INSTRUCTIONS TO FOLLOW: Scan the records below for the word "Zone". Copy each line where it appears.
Segment Start: DATA FOR ANALYSIS
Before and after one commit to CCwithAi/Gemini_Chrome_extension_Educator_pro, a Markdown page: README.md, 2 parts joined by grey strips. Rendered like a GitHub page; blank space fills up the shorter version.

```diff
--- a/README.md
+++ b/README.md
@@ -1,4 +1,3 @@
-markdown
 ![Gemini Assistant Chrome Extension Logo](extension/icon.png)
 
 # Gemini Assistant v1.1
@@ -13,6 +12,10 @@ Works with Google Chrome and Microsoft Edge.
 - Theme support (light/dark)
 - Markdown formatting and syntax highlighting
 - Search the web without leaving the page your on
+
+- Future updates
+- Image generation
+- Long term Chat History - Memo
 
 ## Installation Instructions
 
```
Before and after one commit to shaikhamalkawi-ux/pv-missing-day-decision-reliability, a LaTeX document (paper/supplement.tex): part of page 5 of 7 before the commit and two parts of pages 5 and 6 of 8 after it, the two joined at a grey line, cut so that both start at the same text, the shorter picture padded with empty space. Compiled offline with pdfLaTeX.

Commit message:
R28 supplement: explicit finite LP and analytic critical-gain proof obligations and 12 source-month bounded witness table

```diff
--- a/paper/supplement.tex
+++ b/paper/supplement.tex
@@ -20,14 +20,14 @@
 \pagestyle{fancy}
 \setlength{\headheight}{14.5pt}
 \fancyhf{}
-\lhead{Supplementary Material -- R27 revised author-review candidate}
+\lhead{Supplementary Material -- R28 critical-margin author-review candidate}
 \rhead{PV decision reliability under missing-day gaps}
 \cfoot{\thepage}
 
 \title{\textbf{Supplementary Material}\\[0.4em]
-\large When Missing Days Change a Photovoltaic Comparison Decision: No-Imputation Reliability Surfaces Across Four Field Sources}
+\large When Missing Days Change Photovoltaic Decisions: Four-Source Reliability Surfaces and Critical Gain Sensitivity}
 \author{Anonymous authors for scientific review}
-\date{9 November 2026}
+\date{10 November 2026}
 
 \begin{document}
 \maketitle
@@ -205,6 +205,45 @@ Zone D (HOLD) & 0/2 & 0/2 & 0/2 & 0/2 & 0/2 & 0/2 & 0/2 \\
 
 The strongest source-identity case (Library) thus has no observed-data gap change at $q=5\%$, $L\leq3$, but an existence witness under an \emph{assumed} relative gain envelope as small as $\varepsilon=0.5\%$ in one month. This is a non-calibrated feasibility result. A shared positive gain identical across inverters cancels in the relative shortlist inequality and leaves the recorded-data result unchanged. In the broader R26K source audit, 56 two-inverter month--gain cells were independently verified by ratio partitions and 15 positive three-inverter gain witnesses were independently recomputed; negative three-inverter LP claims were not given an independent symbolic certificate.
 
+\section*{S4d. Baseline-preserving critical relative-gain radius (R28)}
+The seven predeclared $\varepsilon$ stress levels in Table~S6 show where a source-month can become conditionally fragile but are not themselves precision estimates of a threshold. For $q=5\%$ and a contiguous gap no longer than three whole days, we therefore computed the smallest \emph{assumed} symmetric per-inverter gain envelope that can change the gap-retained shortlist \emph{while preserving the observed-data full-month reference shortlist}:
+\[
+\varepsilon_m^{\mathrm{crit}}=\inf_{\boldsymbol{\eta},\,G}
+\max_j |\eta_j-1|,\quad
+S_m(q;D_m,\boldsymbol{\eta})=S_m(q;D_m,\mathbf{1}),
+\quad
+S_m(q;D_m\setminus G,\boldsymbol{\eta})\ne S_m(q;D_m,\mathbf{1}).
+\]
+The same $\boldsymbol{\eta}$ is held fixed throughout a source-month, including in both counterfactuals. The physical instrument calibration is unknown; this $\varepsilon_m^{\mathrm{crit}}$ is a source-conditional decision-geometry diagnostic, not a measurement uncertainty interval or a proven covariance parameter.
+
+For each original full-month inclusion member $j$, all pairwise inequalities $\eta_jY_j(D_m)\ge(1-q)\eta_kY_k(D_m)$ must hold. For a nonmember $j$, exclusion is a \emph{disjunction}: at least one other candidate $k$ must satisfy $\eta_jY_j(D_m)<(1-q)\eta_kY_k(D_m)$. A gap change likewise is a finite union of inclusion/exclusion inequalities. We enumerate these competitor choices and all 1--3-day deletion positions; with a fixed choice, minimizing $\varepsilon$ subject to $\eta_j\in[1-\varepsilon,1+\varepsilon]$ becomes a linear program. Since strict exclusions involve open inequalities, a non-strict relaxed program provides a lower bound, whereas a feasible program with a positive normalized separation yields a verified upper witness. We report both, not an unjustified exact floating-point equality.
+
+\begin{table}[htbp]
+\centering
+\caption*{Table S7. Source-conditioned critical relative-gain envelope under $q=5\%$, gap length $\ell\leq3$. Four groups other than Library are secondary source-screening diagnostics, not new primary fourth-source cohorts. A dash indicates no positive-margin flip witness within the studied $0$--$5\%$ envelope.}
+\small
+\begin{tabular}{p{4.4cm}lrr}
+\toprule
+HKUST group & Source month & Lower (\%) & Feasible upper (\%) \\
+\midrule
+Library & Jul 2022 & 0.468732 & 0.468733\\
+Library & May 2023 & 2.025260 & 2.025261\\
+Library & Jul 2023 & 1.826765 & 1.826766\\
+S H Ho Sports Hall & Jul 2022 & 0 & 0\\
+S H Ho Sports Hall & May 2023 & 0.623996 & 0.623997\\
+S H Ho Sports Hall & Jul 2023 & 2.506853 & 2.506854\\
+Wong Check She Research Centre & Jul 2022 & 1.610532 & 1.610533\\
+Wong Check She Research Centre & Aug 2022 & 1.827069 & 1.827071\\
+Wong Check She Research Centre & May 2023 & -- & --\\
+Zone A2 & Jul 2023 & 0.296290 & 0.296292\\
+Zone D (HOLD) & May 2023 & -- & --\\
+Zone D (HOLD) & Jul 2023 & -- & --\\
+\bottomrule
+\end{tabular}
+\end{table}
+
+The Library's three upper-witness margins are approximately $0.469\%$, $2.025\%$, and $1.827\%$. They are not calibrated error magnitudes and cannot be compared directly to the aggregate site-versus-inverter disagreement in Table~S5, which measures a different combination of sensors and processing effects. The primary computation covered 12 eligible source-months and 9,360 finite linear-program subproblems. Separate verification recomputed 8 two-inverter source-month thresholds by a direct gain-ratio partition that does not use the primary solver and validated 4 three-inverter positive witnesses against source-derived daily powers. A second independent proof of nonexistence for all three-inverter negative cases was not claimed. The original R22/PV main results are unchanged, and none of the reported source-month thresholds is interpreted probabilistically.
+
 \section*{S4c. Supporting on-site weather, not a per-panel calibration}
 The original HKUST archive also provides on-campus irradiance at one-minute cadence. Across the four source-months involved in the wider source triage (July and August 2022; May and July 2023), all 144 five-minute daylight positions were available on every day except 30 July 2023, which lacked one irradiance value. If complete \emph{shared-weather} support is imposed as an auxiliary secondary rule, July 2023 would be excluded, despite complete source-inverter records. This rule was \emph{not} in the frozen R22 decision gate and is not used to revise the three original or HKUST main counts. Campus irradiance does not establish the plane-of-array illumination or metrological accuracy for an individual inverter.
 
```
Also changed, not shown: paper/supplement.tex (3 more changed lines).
Segment End: DATA FOR ANALYSIS
OUTPUT:
@@ -205,6 +205,45 @@ Zone D (HOLD) & 0/2 & 0/2 & 0/2 & 0/2 & 0/2 & 0/2 & 0/2 \\
+Zone A2 & Jul 2023 & 0.296290 & 0.296292\\
+Zone D (HOLD) & May 2023 & -- & --\\
+Zone D (HOLD) & Jul 2023 & -- & --\\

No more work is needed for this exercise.